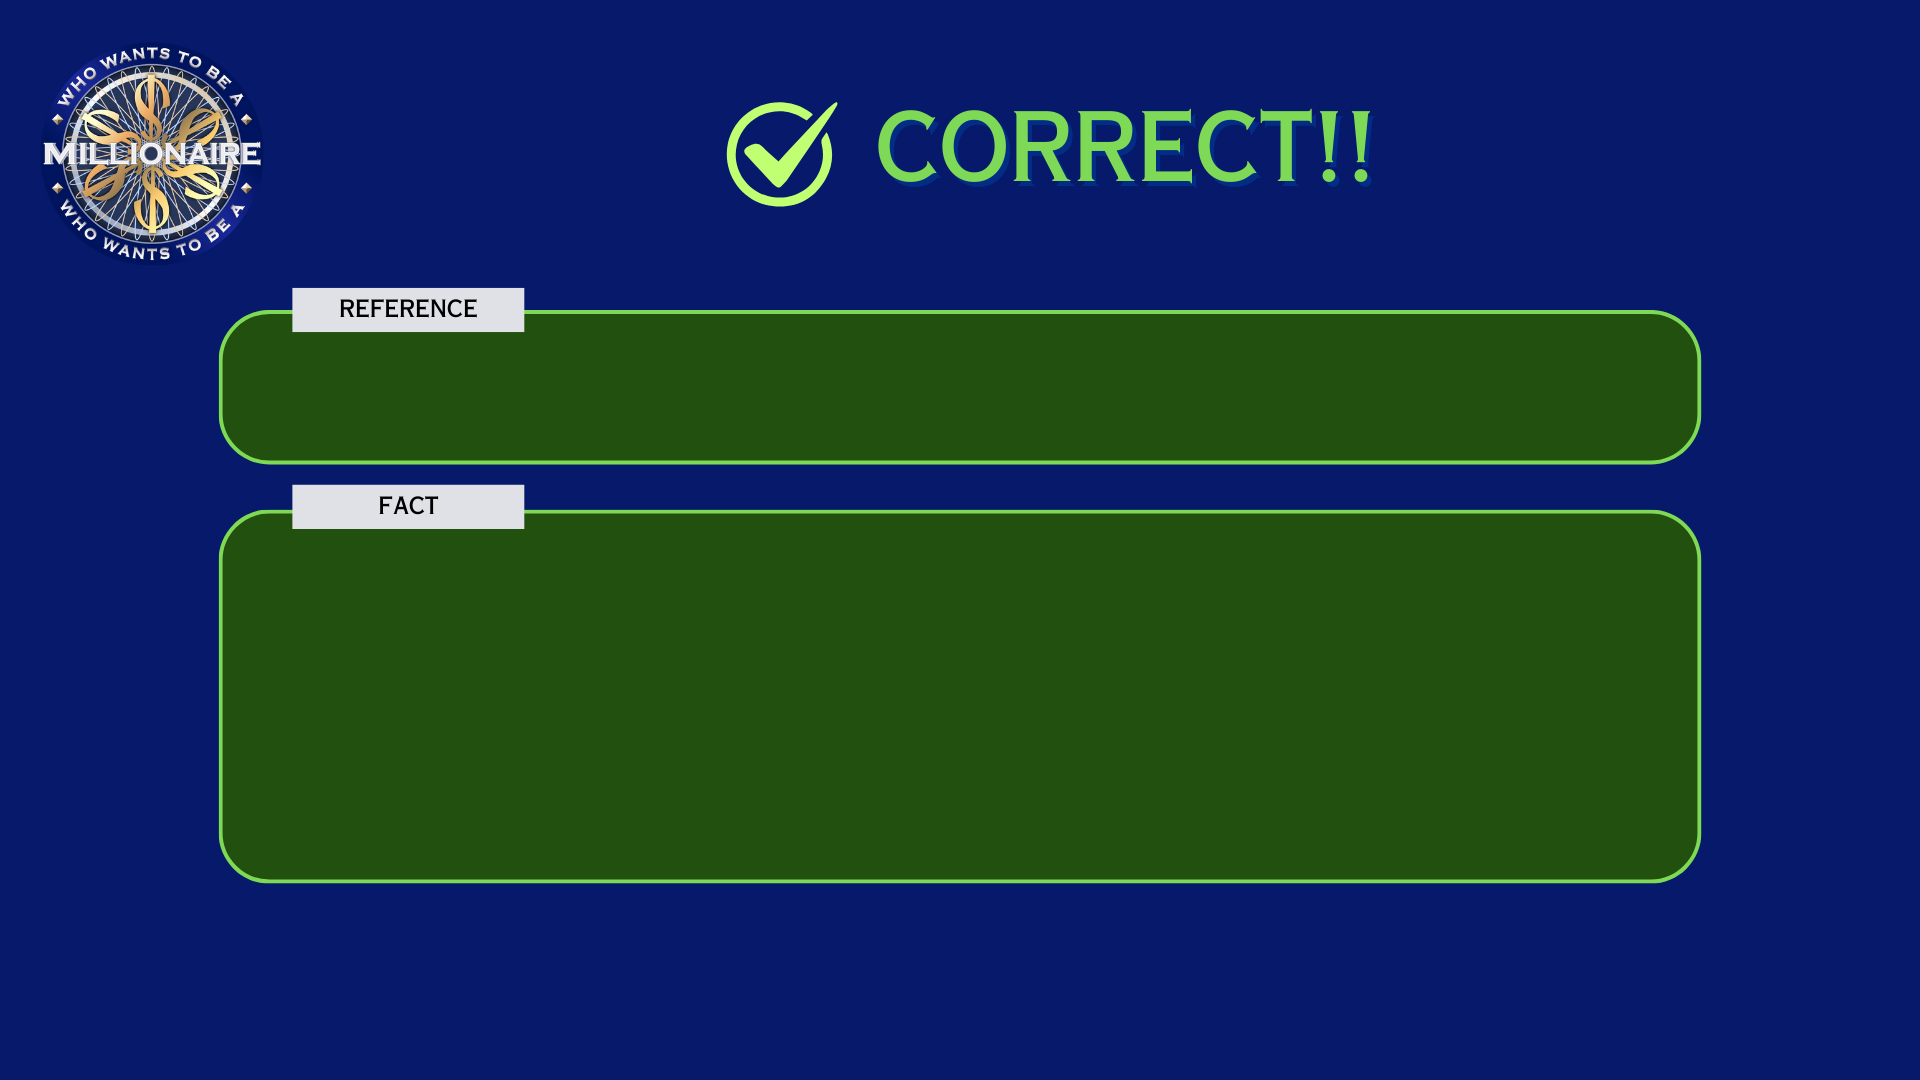
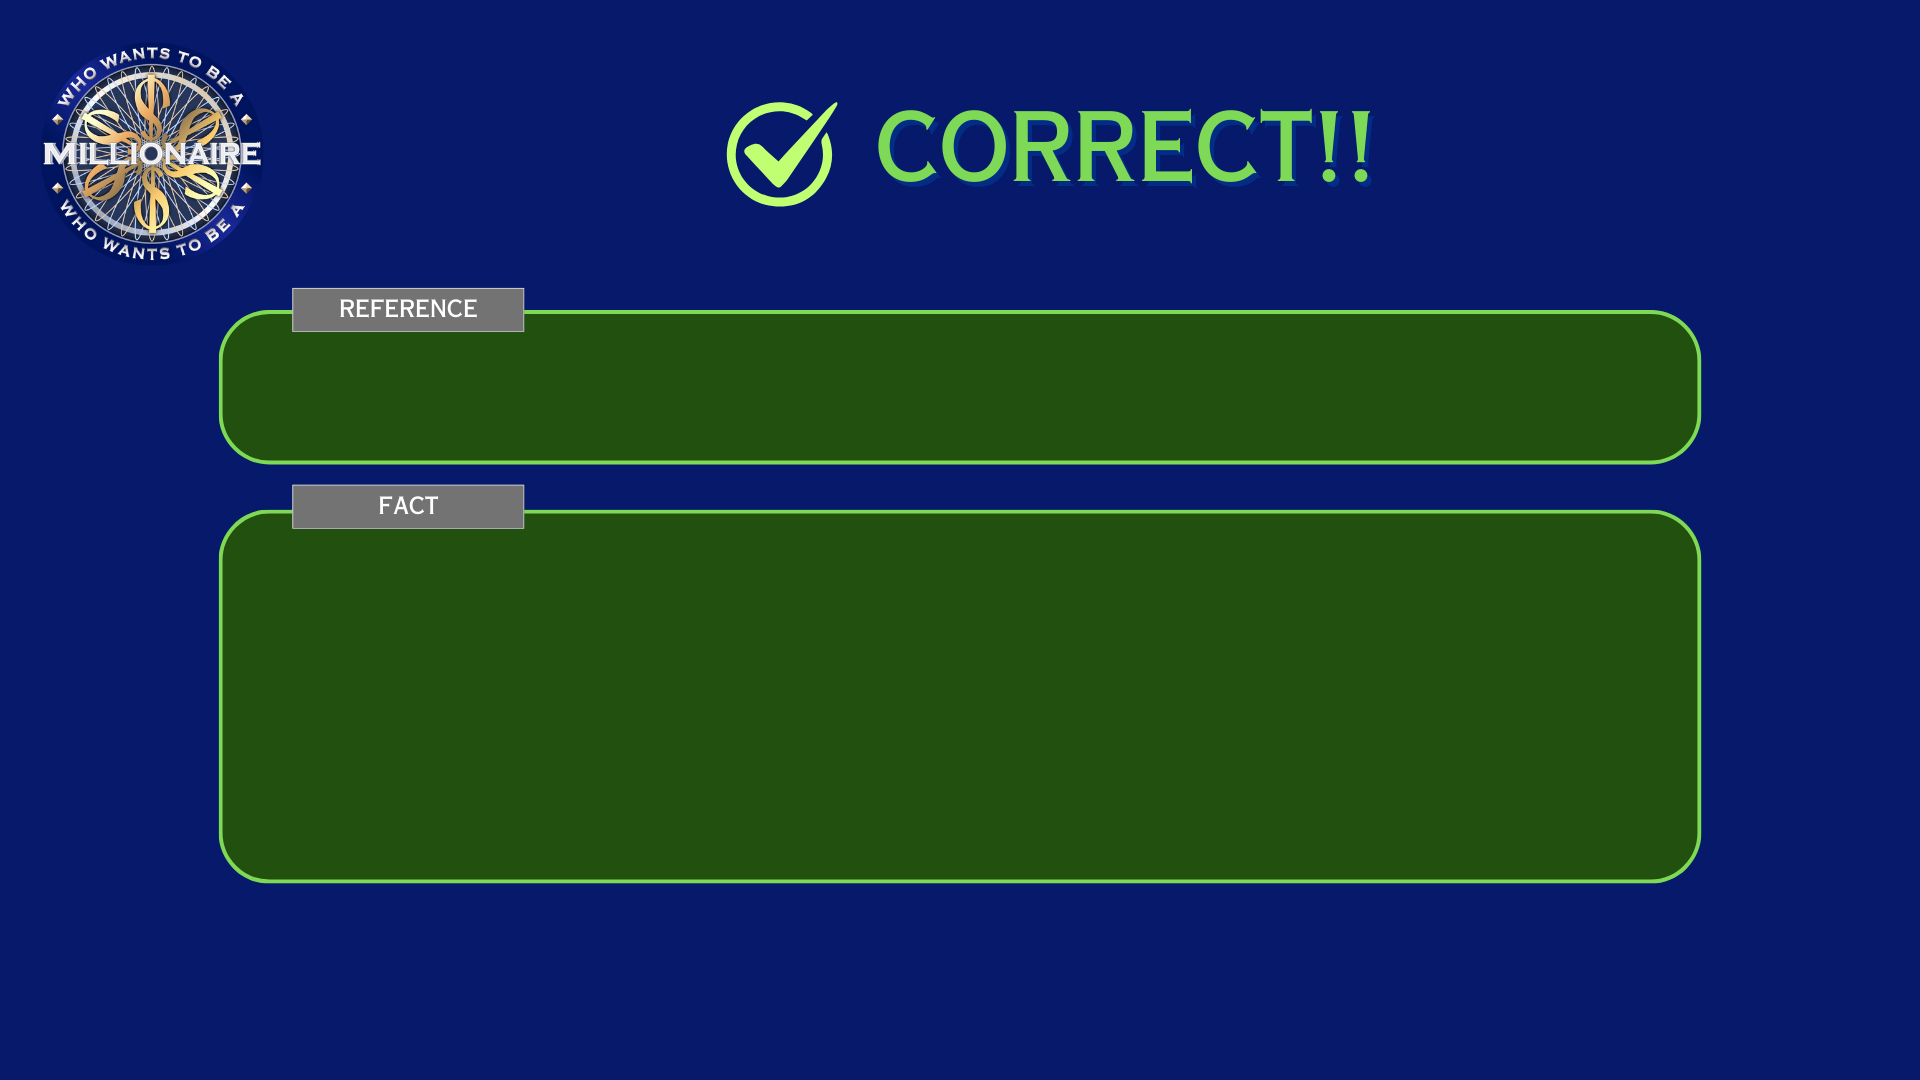
fact & thanks page

Changed region(s): [[0.125, 0.4278, 0.2812, 0.4889], [0.125, 0.2444, 0.2812, 0.3056]]

diff --git a/src/app/thank-you/page.tsx b/src/app/thank-you/page.tsx
@@ -8,13 +8,7 @@ import { LeaderBoards } from "@/lib/model";
 
 export default function ThankYou() {
   const router = useRouter();
-
-  useEffect(() => {
-    updateLeaderBoard();
-    setTimeout(() => {
-      router.push("/home");
-    }, 3000);
-  }, []);
+  const game = getGame();
 
   const updateLeaderBoard = async () => {
     const response = await fetch("/api/leaderboard");
@@ -23,32 +17,47 @@ export default function ThankYou() {
     }
 
     const leaderboards: LeaderBoards = await response.json();
+    if (game) {
+      addToLeaderBoard(leaderboards, game);
 
-    const game = getGame();
-    if (!game) return;
-
-    addToLeaderBoard(leaderboards, game);
-
-    console.log("game", game);
-    if (game.maxCompletedLevel === 0) {
-      setTimeout(() => {
-        router.push("/home");
-      }, 3000);
-    } else {
-      const response = await fetch("/api/leaderboard", {
-        method: "POST",
-        headers: {
-          "Content-type": "application/json",
-        },
-        body: JSON.stringify(leaderboards),
-      });
+      // write to file.
+      if (game.maxCompletedLevel > 0) {
+        const response = await fetch("/api/leaderboard", {
+          method: "POST",
+          headers: {
+            "Content-type": "application/json",
+          },
+          body: JSON.stringify(leaderboards),
+        });
+      }
     }
   };
+
+  useEffect(() => {
+    updateLeaderBoard();
+  }, []);
+
+  function formatTime(time: number) {
+    return Math.round(time / 100) / 10;
+  } 
 
   return (
     <div className={styles["thank-you"]}>
       <h1>Thank you</h1>
-      <h3>Your score will be emailed to you shortly</h3>
+      <h3>{game?.playerName}</h3>
+      <table>
+        <tbody>
+          <tr>
+            <td>Levels cleared</td>
+            <td className="value">{game?.maxCompletedLevel}</td>
+          </tr>
+          <tr>
+            <td>Time taken</td>
+            <td className="value">{formatTime(game?.totalHighResTime ?? 0)} seconds</td>
+          </tr>
+        </tbody>
+      </table>
+      <button onClick={() => router.push("/home")}>Finish</button>
     </div>
   );
 }

diff --git a/src/app/game/fact/fact.module.scss b/src/app/game/fact/fact.module.scss
@@ -1,20 +1,61 @@
-.fact {
-  img {
-    position: relative;
-  }
-  
-  button {
-    position: absolute;
-    z-index: 999;
-    float: inline-start;
-    width: 200px;
+.fact :global { 
+  .fact-container {
+    display: flex;
+    flex-direction: column;
+    width: 1920px;
+    height: 1080px;
     font-family: "Copperplate Gothic Std 29 BC";
-    font-size: 2rem;
-    padding: 5px 20px;
-    background-color: #4caba5;
-    color: white;
-    border: none;
-    border-radius: 10px;
-    cursor: pointer;
+    align-items: center;
+  
+    &.wrong {
+      background-image: url('/wwbbm-wrong.png');
+    }
+
+    &.correct {
+      background-image: url('/wwbbm-correct.png');
+    }
+
+    &.timeout {
+      background-image: url('/wwbbm-timeout.png');
+    }
+
+    .reference {
+      position: absolute;
+      width: 1200px;
+      height: 120px;
+      top: 330px;
+      display: flex;
+      justify-content: center;
+      align-items: center;
+      font-size: 3rem;
+      color: white;
+    }
+
+    .fact-text {
+      position: absolute;
+      width: 1200px;
+      height: 300px;
+      top: 540px;
+      display: flex;
+      justify-content: center;
+      align-items: center;
+      font-size: 3rem;
+      color: white;
+    }
+
+    button {
+      position: relative;
+      top: 950px;
+      z-index: 999;
+      float: inline-start;
+      width: 250px;
+      font-size: 2.5rem;
+      padding: 10px 20px;
+      background-color: #4caba5;
+      color: white;
+      border: none;
+      border-radius: 10px;
+      cursor: pointer;
+    }
   }
 }

diff --git a/src/app/game/question-display/page.tsx b/src/app/game/question-display/page.tsx
@@ -33,9 +33,8 @@ export default function QuestionDisplay({
 
   // this is to prevent the user from selecting another option after the answer is locked
   const [isLocked, setIsLocked] = useState(false);
-  const router = useRouter();
 
-  const handleAnswer = (index: number) => {
+  const handleSelection = (index: number) => {
     if (isLocked) {
       return;
     }
@@ -79,7 +78,7 @@ export default function QuestionDisplay({
           <div
             className={`answer ${assignClassName(index)}`}
             key={index}
-            onClick={() => handleAnswer(index)}
+            onClick={() => handleSelection(index)}
           >
             <p>
               {String.fromCharCode(65 + index)}: {option}

diff --git a/src/app/game/fact/page.tsx b/src/app/game/fact/page.tsx
@@ -6,9 +6,15 @@ export default function Fact({ gameState, nextCallback, answerState }: { gameSta
 
   return (
     <div className={styles["fact"]}>
-      <p>answer: {answerState}</p>
-      <p>{gameState.questions[gameState.gameLevel - 1].question}</p>
-      <button onClick={nextCallback}>Next</button>
+      <div className={`fact-container ${answerState}`}>  
+        <div className="reference">
+          {gameState.questions[gameState.gameLevel - 1].reference}
+        </div>
+        <div className="fact-text">
+          {gameState.questions[gameState.gameLevel - 1].fact}
+        </div>
+        <button onClick={nextCallback}>Next</button>
+      </div>
     </div>
   );
 }

diff --git a/src/app/game/page.tsx b/src/app/game/page.tsx
@@ -59,6 +59,7 @@ export default function Game() {
       if (timerValue > 0) {
         timeoutId = window.setTimeout(tick, 1000);
       } else {
+        stopAudio();
         setAnswerState('timeout');
         setShowingFact(true);
       }
@@ -76,7 +77,8 @@ export default function Game() {
 
   function handleFactNext() {
     console.log('answer state', answerState);
-    if (answerState === 'wrong' || answerState === 'timeout') {
+  
+    if (answerState === 'wrong' || answerState === 'timeout' || gameState?.gameLevel === 5) {
       // we don't move on to the next question
       router.push('/thank-you');
       return;

diff --git a/src/app/thank-you/thank-you.module.scss b/src/app/thank-you/thank-you.module.scss
@@ -16,6 +16,35 @@
 
   h3 {
     font-size: 2rem;
+    color: #e4debc;
+  }
+
+  table {
+    font-size: 2rem;
+
+    td {
+      background-color: #13524d;
+      padding: 10px 20px;
+    }
+
+    .value {
+      font-weight: bold;
+      text-align: right;
+      padding-left: 40px;
+    }
+  }
+
+  button {
+    position: relative;
+    top: 100px;
+    width: 250px;
+    font-size: 2rem;
+    padding: 10px 20px;
+    background-color: #4caba5;
+    color: white;
+    border: none;
+    border-radius: 10px;
+    cursor: pointer;
   }
 }
 

diff --git a/src/lib/client/game-service.ts b/src/lib/client/game-service.ts
@@ -42,6 +42,11 @@ export function endGame() {
   currentGame = null;
 }
 
+/**
+ * Add to leaderboard in-place.
+ * @param leaderboards 
+ * @param gameState 
+ */
 export function addToLeaderBoard(leaderboards: LeaderBoards, gameState: GameState) {
   let leaderBoard = leaderboards[gameState.playerLevel];
   leaderBoard.push({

━━━

### Action item:
Could you write out the records exactly while omitting every picture?

### Result of the exercise:
fact & thanks page

Changed region(s): [[0.125, 0.4278, 0.2812, 0.4889], [0.125, 0.2444, 0.2812, 0.3056]]

diff --git a/src/app/thank-you/page.tsx b/src/app/thank-you/page.tsx
@@ -8,13 +8,7 @@ import { LeaderBoards } from "@/lib/model";
 
 export default function ThankYou() {
   const router = useRouter();
-
-  useEffect(() => {
-    updateLeaderBoard();
-    setTimeout(() => {
-      router.push("/home");
-    }, 3000);
-  }, []);
+  const game = getGame();
 
   const updateLeaderBoard = async () => {
     const response = await fetch("/api/leaderboard");
@@ -23,32 +17,47 @@ export default function ThankYou() {
     }
 
     const leaderboards: LeaderBoards = await response.json();
+    if (game) {
+      addToLeaderBoard(leaderboards, game);
 
-    const game = getGame();
-    if (!game) return;
-
-    addToLeaderBoard(leaderboards, game);
-
-    console.log("game", game);
-    if (game.maxCompletedLevel === 0) {
-      setTimeout(() => {
-        router.push("/home");
-      }, 3000);
-    } else {
-      const response = await fetch("/api/leaderboard", {
-        method: "POST",
-        headers: {
-          "Content-type": "application/json",
-        },
-        body: JSON.stringify(leaderboards),
-      });
+      // write to file.
+      if (game.maxCompletedLevel > 0) {
+        const response = await fetch("/api/leaderboard", {
+          method: "POST",
+          headers: {
+            "Content-type": "application/json",
+          },
+          body: JSON.stringify(leaderboards),
+        });
+      }
     }
   };
+
+  useEffect(() => {
+    updateLeaderBoard();
+  }, []);
+
+  function formatTime(time: number) {
+    return Math.round(time / 100) / 10;
+  } 
 
   return (
     <div className={styles["thank-you"]}>
       <h1>Thank you</h1>
-      <h3>Your score will be emailed to you shortly</h3>
+      <h3>{game?.playerName}</h3>
+      <table>
+        <tbody>
+          <tr>
+            <td>Levels cleared</td>
+            <td className="value">{game?.maxCompletedLevel}</td>
+          </tr>
+          <tr>
+            <td>Time taken</td>
+            <td className="value">{formatTime(game?.totalHighResTime ?? 0)} seconds</td>
+          </tr>
+        </tbody>
+      </table>
+      <button onClick={() => router.push("/home")}>Finish</button>
     </div>
   );
 }

diff --git a/src/app/game/fact/fact.module.scss b/src/app/game/fact/fact.module.scss
@@ -1,20 +1,61 @@
-.fact {
-  img {
-    position: relative;
-  }
-  
-  button {
-    position: absolute;
-    z-index: 999;
-    float: inline-start;
-    width: 200px;
+.fact :global { 
+  .fact-container {
+    display: flex;
+    flex-direction: column;
+    width: 1920px;
+    height: 1080px;
     font-family: "Copperplate Gothic Std 29 BC";
-    font-size: 2rem;
-    padding: 5px 20px;
-    background-color: #4caba5;
-    color: white;
-    border: none;
-    border-radius: 10px;
-    cursor: pointer;
+    align-items: center;
+  
+    &.wrong {
+      background-image: url('/wwbbm-wrong.png');
+    }
+
+    &.correct {
+      background-image: url('/wwbbm-correct.png');
+    }
+
+    &.timeout {
+      background-image: url('/wwbbm-timeout.png');
+    }
+
+    .reference {
+      position: absolute;
+      width: 1200px;
+      height: 120px;
+      top: 330px;
+      display: flex;
+      justify-content: center;
+      align-items: center;
+      font-size: 3rem;
+      color: white;
+    }
+
+    .fact-text {
+      position: absolute;
+      width: 1200px;
+      height: 300px;
+      top: 540px;
+      display: flex;
+      justify-content: center;
+      align-items: center;
+      font-size: 3rem;
+      color: white;
+    }
+
+    button {
+      position: relative;
+      top: 950px;
+      z-index: 999;
+      float: inline-start;
+      width: 250px;
+      font-size: 2.5rem;
+      padding: 10px 20px;
+      background-color: #4caba5;
+      color: white;
+      border: none;
+      border-radius: 10px;
+      cursor: pointer;
+    }
   }
 }

diff --git a/src/app/game/question-display/page.tsx b/src/app/game/question-display/page.tsx
@@ -33,9 +33,8 @@ export default function QuestionDisplay({
 
   // this is to prevent the user from selecting another option after the answer is locked
   const [isLocked, setIsLocked] = useState(false);
-  const router = useRouter();
 
-  const handleAnswer = (index: number) => {
+  const handleSelection = (index: number) => {
     if (isLocked) {
       return;
     }
@@ -79,7 +78,7 @@ export default function QuestionDisplay({
           <div
             className={`answer ${assignClassName(index)}`}
             key={index}
-            onClick={() => handleAnswer(index)}
+            onClick={() => handleSelection(index)}
           >
             <p>
               {String.fromCharCode(65 + index)}: {option}

diff --git a/src/app/game/fact/page.tsx b/src/app/game/fact/page.tsx
@@ -6,9 +6,15 @@ export default function Fact({ gameState, nextCallback, answerState }: { gameSta
 
   return (
     <div className={styles["fact"]}>
-      <p>answer: {answerState}</p>
-      <p>{gameState.questions[gameState.gameLevel - 1].question}</p>
-      <button onClick={nextCallback}>Next</button>
+      <div className={`fact-container ${answerState}`}>  
+        <div className="reference">
+          {gameState.questions[gameState.gameLevel - 1].reference}
+        </div>
+        <div className="fact-text">
+          {gameState.questions[gameState.gameLevel - 1].fact}
+        </div>
+        <button onClick={nextCallback}>Next</button>
+      </div>
     </div>
   );
 }

diff --git a/src/app/game/page.tsx b/src/app/game/page.tsx
@@ -59,6 +59,7 @@ export default function Game() {
       if (timerValue > 0) {
         timeoutId = window.setTimeout(tick, 1000);
       } else {
+        stopAudio();
         setAnswerState('timeout');
         setShowingFact(true);
       }
@@ -76,7 +77,8 @@ export default function Game() {
 
   function handleFactNext() {
     console.log('answer state', answerState);
-    if (answerState === 'wrong' || answerState === 'timeout') {
+  
+    if (answerState === 'wrong' || answerState === 'timeout' || gameState?.gameLevel === 5) {
       // we don't move on to the next question
       router.push('/thank-you');
       return;

diff --git a/src/app/thank-you/thank-you.module.scss b/src/app/thank-you/thank-you.module.scss
@@ -16,6 +16,35 @@
 
   h3 {
     font-size: 2rem;
+    color: #e4debc;
+  }
+
+  table {
+    font-size: 2rem;
+
+    td {
+      background-color: #13524d;
+      padding: 10px 20px;
+    }
+
+    .value {
+      font-weight: bold;
+      text-align: right;
+      padding-left: 40px;
+    }
+  }
+
+  button {
+    position: relative;
+    top: 100px;
+    width: 250px;
+    font-size: 2rem;
+    padding: 10px 20px;
+    background-color: #4caba5;
+    color: white;
+    border: none;
+    border-radius: 10px;
+    cursor: pointer;
   }
 }
 

diff --git a/src/lib/client/game-service.ts b/src/lib/client/game-service.ts
@@ -42,6 +42,11 @@ export function endGame() {
   currentGame = null;
 }
 
+/**
+ * Add to leaderboard in-place.
+ * @param leaderboards 
+ * @param gameState 
+ */
 export function addToLeaderBoard(leaderboards: LeaderBoards, gameState: GameState) {
   let leaderBoard = leaderboards[gameState.playerLevel];
   leaderBoard.push({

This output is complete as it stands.